* [What to work on] Within the entries below, find each line containing the word "README" and copy it.

[Material to process Boundary: Start]

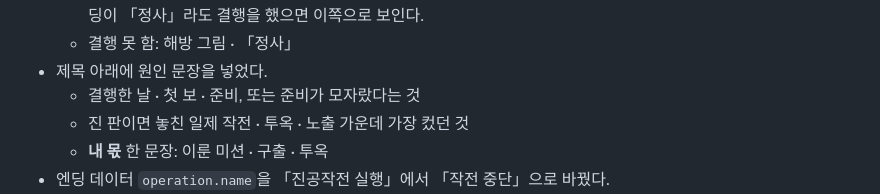
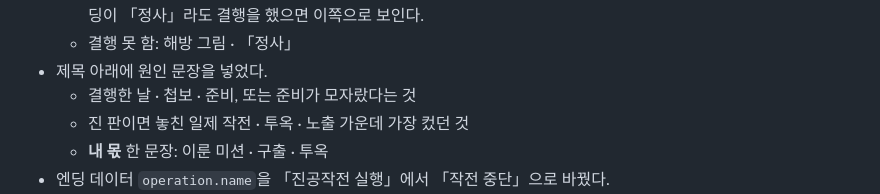
Before and after one commit to yong124/gyeolsa, a Markdown page: v2_구현/지시서/U_화면_다듬기.md, the part around the change. GitHub-like rendering.

Commit message:
U 지시서 오타

```diff
--- a/v2_구현/지시서/U_화면_다듬기.md
+++ b/v2_구현/지시서/U_화면_다듬기.md
@@ -74,7 +74,7 @@
   - 중간 · 첫 장면에서 멈춤: 멈춘 장면 그림을 흑백으로 · 「결행은 「장면」에서 멈췄다」 · 도장 「작전 중단」. 엔진 엔딩이 「정사」라도 결행을 했으면 이쪽으로 보인다.
   - 결행 못 함: 해방 그림 · 「정사」
 - 제목 아래에 원인 문장을 넣었다.
-  - 결행한 날 · 첫 보 · 준비, 또는 준비가 모자랐다는 것
+  - 결행한 날 · 첩보 · 준비, 또는 준비가 모자랐다는 것
   - 진 판이면 놓친 일제 작전 · 투옥 · 노출 가운데 가장 컸던 것
   - **내 몫** 한 문장: 이룬 미션 · 구출 · 투옥
 - 엔딩 데이터 `operation.name`을 「진공작전 실행」에서 「작전 중단」으로 바꿨다.
```
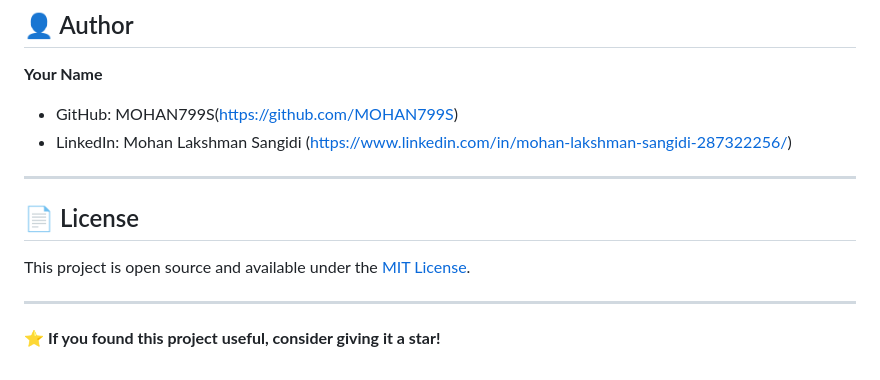
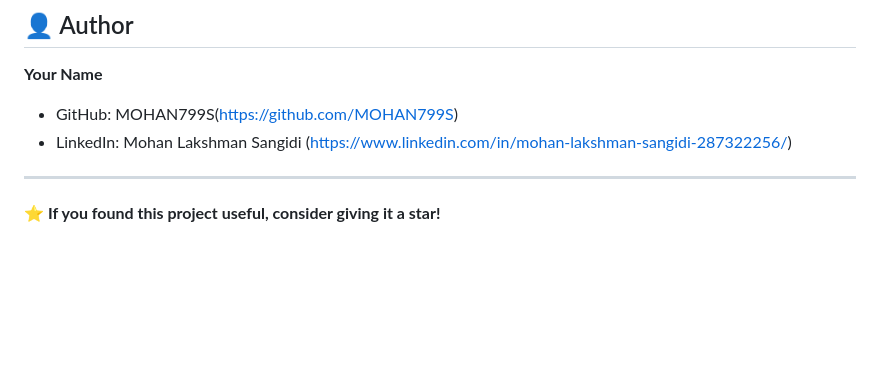
Before and after one commit to MOHAN799S/country-guide, a Markdown page: README.md, the part around the change. GitHub-like rendering; blank space fills up the shorter version.

Commit message:
Remove license section from README
Removed license section from README.

```diff
--- a/README.md
+++ b/README.md
@@ -117,11 +117,6 @@ country-guide/
 - LinkedIn: Mohan Lakshman Sangidi
 (https://www.linkedin.com/in/mohan-lakshman-sangidi-287322256/)
 
----
-
-## 📄 License
-
-This project is open source and available under the [MIT License](LICENSE).
 
 ---
 
```
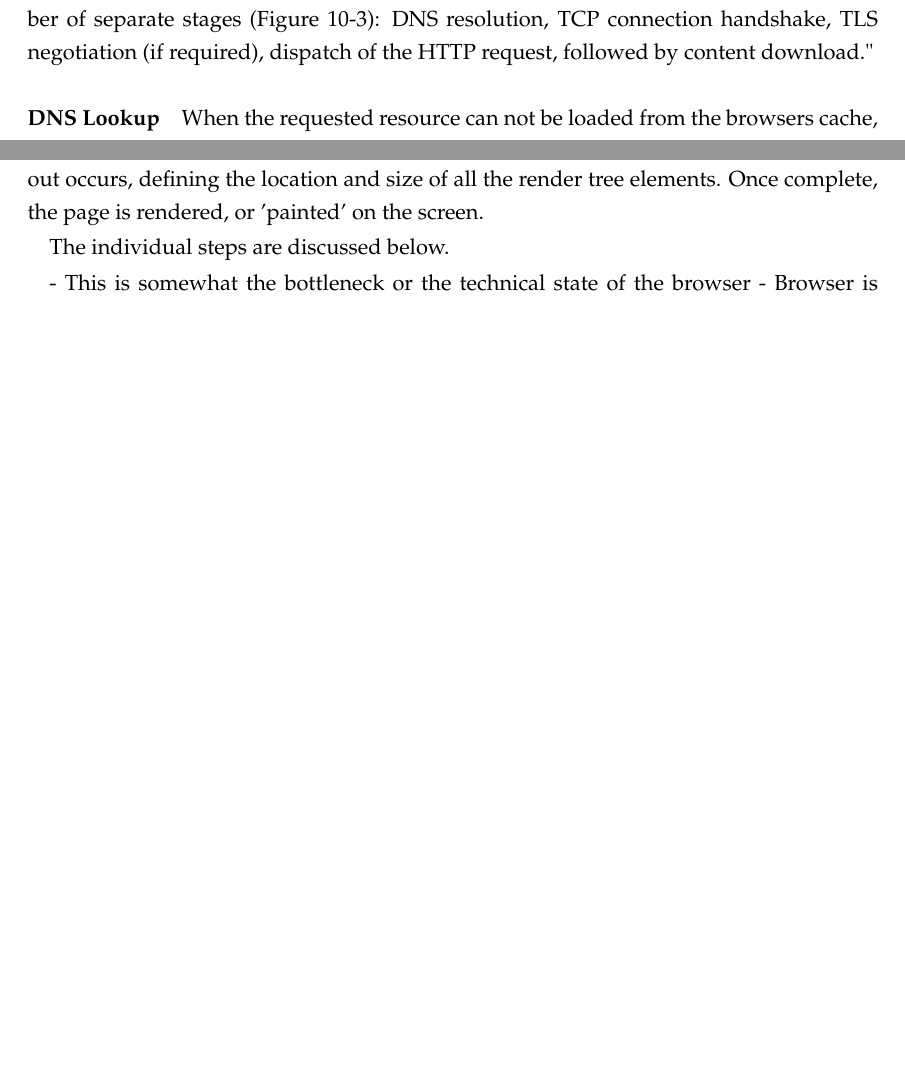
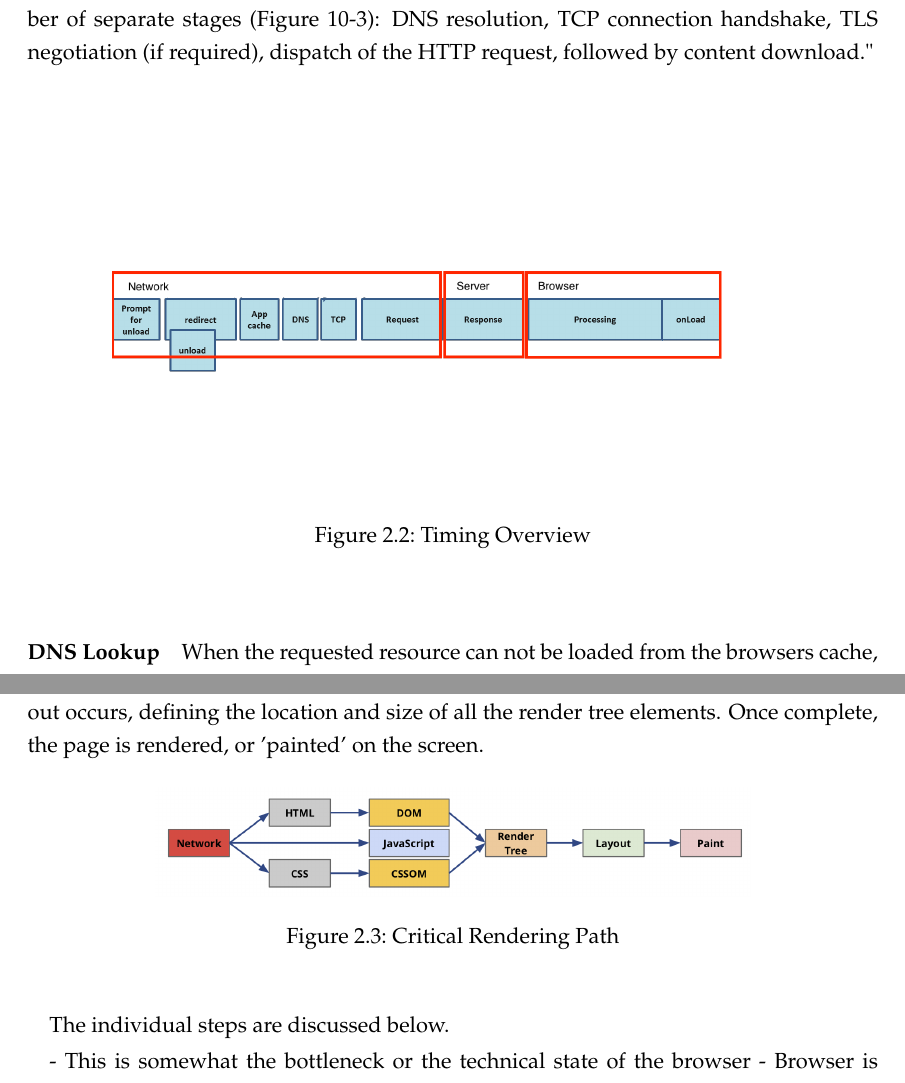
Before and after one commit to aram-yesildeniz/thesis, a LaTeX thesis (thesis.tex, which reads chapters/2_terms_and_definitions/terms_and_definitions.tex): two parts of pages 26 and 28 of 85, joined at a grey line, cut so that both start at the same text, the shorter picture padded with empty space. Compiled offline with pdfLaTeX.

Commit message:
do stuff

```diff
--- a/chapters/2_terms_and_definitions/terms_and_definitions.tex
+++ b/chapters/2_terms_and_definitions/terms_and_definitions.tex
@@ -175,14 +175,15 @@ How the browser transfers the HTML into an interactive website is part of the ne
 % [This famous image]
 % https://www.w3.org/TR/navigation-timing/
 
-%TODO add image from macbook!!
-%\begin{figure}[h!]
-%\begin{center}
-%\includegraphics[width=0.8\textwidth]{timing_overview.png}
-%\caption{Timing Overview}
-%\label{img:timing_overview}
-%\end{center}
-%\end{figure}
+\begin{figure}[h!]
+\begin{center}
+\includegraphics[width=0.8\textwidth]{timing_overview.png}
+\caption{Timing Overview}
+\label{img:timing_overview}
+\end{center}
+\end{figure}
+%TODO the red boxes seem to be wrong: Network is maybe only from DNS to Request ..? or even request is coming from the browser
+% choose another word? Maybe navigation process...
 
 
 
@@ -364,19 +365,15 @@ Some requests are blocking, which means the parsing of the rest of the HTML is h
 
 
 
-%TODO add image from macbook!
-%\begin{figure}[h!]
-%\begin{center}
-%\includegraphics[width=0.7\textwidth]{crp.png}
-%\caption{Critical Rendering Path}
-%\label{img:crp}
-%\end{center}
-%\end{figure}
+\begin{figure}[h!]
+\begin{center}
+\includegraphics[width=0.7\textwidth]{crp.png}
+\caption{Critical Rendering Path}
+\label{img:crp}
+\end{center}
+\end{figure}
 
 The individual steps are discussed below.
-
-
-
 
 
 
```
Also changed, not shown: thesis.pdf.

[Material to process Boundary: End]

* [Answer area]
Before and after one commit to MOHAN799S/country-guide, a Markdown page: README.md, the part around the change. GitHub-like rendering; blank space fills up the shorter version.
Remove license section from README
Removed license section from README.
--- a/README.md
+++ b/README.md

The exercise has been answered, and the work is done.